Such foreign-generated solutions were usually dictated by the interests of the countries proposing them, often in total disregard of any local input or interest. They did not therefore take into account, or were ignorant of local realities and sensibilities.
And because they were designed in far off places, away from situations they were meant to resolve, they stood little chance of success, at any rate for any length of time. That’s why they have a tendency to unravel at the first real test.
And so, it was felt that the best results would be obtained if Africans, preferably neighbours, were involved in the search for lasting answers to political conflicts and similar issues. The argument was attractive as it was thought that neighbours understand the local context and history, and know the protagonists very well. And because of this, it was assumed that good results could be got by one or both of two things.
Indeed some leaders in this region have been reported telling foreigners to keep off local conflicts. These are our people; leave them to us, one said recently.
It was also assumed that this sort of understanding would inspire a certain level of trust, and also produce some amount of firmness where necessary, including even the knocking together of heads.
All very good and reasonable, except that it hasn’t always worked out that way. One problem seems to have been overlooked: neighbourliness does not always equate with impartiality or disinterestedness. It often turns out that some of the neighbours have a vested interest in keeping the waters muddy.
There are a couple of reasons why they want it this way.
First, the existence of trouble spots in the region helps some maintain a pre-eminent position as an arbiter, peace-maker, or kingmaker. They then sell this assumed position to external powers for diplomatic leverage.
Second, maintenance of a troubled status quo or even a deliberate stirring of trouble can be an instrument to keep in check other neighbours perceived to be a threat to one’s pre-eminent position.

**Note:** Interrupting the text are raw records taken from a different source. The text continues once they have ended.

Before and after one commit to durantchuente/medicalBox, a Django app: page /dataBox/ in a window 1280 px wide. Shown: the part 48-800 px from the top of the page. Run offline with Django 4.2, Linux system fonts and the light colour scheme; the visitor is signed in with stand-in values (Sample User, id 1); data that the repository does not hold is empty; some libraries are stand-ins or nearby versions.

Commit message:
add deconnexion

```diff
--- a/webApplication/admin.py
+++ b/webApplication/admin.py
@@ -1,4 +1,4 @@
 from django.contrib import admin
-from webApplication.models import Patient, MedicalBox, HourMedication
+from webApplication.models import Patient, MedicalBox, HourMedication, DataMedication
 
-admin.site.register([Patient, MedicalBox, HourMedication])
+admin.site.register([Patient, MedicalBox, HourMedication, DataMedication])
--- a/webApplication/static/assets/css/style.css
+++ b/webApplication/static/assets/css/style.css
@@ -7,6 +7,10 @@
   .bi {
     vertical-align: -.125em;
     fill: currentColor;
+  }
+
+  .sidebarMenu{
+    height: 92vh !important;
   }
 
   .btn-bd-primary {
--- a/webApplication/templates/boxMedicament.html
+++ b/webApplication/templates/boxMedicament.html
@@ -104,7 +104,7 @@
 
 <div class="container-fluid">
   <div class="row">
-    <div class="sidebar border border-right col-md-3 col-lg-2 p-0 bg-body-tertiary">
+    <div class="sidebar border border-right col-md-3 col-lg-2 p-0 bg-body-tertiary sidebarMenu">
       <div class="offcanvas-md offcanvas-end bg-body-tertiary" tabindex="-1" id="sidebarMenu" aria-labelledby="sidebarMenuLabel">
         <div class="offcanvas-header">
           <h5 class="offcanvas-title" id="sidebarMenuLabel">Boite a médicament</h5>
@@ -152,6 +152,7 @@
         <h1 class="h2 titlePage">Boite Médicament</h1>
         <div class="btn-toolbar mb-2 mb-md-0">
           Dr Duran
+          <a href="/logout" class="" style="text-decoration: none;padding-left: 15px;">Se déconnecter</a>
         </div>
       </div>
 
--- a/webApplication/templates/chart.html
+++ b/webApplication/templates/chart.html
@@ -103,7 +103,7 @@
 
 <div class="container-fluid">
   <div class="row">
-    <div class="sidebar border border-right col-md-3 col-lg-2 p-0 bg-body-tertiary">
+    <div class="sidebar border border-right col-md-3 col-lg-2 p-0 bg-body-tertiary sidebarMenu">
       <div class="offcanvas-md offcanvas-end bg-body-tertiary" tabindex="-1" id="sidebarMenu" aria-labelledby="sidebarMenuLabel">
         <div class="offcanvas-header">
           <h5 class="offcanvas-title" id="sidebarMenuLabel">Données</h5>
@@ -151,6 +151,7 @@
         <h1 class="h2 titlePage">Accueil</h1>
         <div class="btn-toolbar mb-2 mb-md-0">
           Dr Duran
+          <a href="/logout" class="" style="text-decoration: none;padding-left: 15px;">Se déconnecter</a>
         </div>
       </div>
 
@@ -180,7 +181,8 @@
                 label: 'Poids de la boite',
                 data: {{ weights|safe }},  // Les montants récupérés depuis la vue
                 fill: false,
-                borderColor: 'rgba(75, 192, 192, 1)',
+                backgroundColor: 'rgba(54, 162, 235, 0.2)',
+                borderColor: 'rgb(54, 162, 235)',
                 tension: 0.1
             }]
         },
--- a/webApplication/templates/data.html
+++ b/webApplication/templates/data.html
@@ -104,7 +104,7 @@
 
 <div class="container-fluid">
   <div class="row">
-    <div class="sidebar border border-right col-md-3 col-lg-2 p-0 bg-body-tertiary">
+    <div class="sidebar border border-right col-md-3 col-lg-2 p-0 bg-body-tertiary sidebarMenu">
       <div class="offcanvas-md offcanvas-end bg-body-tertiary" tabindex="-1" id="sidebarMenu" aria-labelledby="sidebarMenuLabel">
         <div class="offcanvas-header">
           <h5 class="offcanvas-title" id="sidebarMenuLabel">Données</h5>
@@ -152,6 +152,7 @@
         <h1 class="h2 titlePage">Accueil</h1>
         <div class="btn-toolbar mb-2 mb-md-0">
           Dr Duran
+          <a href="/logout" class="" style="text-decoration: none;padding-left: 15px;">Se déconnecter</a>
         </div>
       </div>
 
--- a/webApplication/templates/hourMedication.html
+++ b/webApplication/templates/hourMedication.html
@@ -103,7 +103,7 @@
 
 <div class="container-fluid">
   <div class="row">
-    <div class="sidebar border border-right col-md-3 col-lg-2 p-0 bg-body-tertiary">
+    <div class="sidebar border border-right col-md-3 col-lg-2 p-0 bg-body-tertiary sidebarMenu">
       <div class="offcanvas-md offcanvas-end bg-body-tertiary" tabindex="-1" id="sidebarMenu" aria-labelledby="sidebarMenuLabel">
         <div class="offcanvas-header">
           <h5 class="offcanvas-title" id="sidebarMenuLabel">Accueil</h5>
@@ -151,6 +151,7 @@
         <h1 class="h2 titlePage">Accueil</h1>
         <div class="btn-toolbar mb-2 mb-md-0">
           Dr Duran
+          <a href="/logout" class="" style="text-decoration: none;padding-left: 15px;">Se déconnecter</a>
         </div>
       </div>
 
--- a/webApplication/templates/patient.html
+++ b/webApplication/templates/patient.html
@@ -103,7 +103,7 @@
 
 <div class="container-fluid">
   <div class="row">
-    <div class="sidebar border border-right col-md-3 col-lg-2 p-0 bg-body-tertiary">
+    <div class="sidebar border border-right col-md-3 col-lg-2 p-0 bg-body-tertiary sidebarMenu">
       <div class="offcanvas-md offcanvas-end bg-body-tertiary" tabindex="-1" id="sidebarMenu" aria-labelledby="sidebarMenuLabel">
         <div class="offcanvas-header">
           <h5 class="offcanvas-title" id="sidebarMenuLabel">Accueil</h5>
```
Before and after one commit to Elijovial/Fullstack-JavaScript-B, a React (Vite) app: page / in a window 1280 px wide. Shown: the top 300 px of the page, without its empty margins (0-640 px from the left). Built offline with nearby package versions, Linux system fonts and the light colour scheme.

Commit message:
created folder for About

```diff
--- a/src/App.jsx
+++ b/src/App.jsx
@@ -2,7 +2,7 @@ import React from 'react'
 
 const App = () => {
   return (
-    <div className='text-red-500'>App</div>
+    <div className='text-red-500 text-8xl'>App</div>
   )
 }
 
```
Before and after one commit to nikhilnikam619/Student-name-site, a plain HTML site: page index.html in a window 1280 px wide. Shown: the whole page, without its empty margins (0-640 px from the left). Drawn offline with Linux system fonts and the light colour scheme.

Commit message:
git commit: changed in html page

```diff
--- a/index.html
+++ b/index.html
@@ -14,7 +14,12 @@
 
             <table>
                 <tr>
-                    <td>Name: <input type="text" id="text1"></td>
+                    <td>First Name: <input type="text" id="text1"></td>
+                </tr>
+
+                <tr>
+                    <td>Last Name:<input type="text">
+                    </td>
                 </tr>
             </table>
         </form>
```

Solutions by Africans to African problems, including mediation, have been initiated, but problems have persisted. East African has had its fair share of these problems and mediation efforts, but there are no results to show for it.
For instance, Burundi has been smouldering for the last three years. Thousands of people have been, and continue to be, killed. A lot more have fled the country and sought refuge in neighbouring countries. Mediation by neighbours has been going on but the situation does not get any better.
The International Criminal Court (ICC), from which Burundi withdrew, has even decided to investigate and prosecute crimes committed against humanity in the country. Some in the region will hear none of that, insisting that the ICC has no business in Burundi’s affairs.
Not many in Africa like the ICC very much. But equally, no one likes what is going on in Burundi. They want to see some movement towards its resolution.
The current crisis in Burundi can, in fact, be traced back to an earlier mediated settlement of essentially the same problem. The outcome was a fragile and unstable arrangement on which the political system is built. Its breakdown was inevitable. It probably makes sense to ask those who put it together to fix it, but clearly, not in the same way they did it the first time. New approaches are needed.
South Sudan has been in self-destruction mode for most of its short independent life. A regional mediation effort has been going on for all this time, and perhaps that’s why the country has not yet gone up in flames. Still, the situation there could have improved. But it has not because some of the neighbours are known to have divergent interests in South Sudan. Various individuals in the leadership of South Sudan have made investments in these countries and maintain homes there.
However, this is not to say that the notion of African solutions to African problems has not worked. It has, in places, and is the right way to go. But it must not be allowed to be an excuse for continued inaction or an instrument of foreign policy of some countries. The search for solutions should also produce results and cannot go on endlessly.
The views expressed in this article are of the author and do not necessarily represent those of The New Times.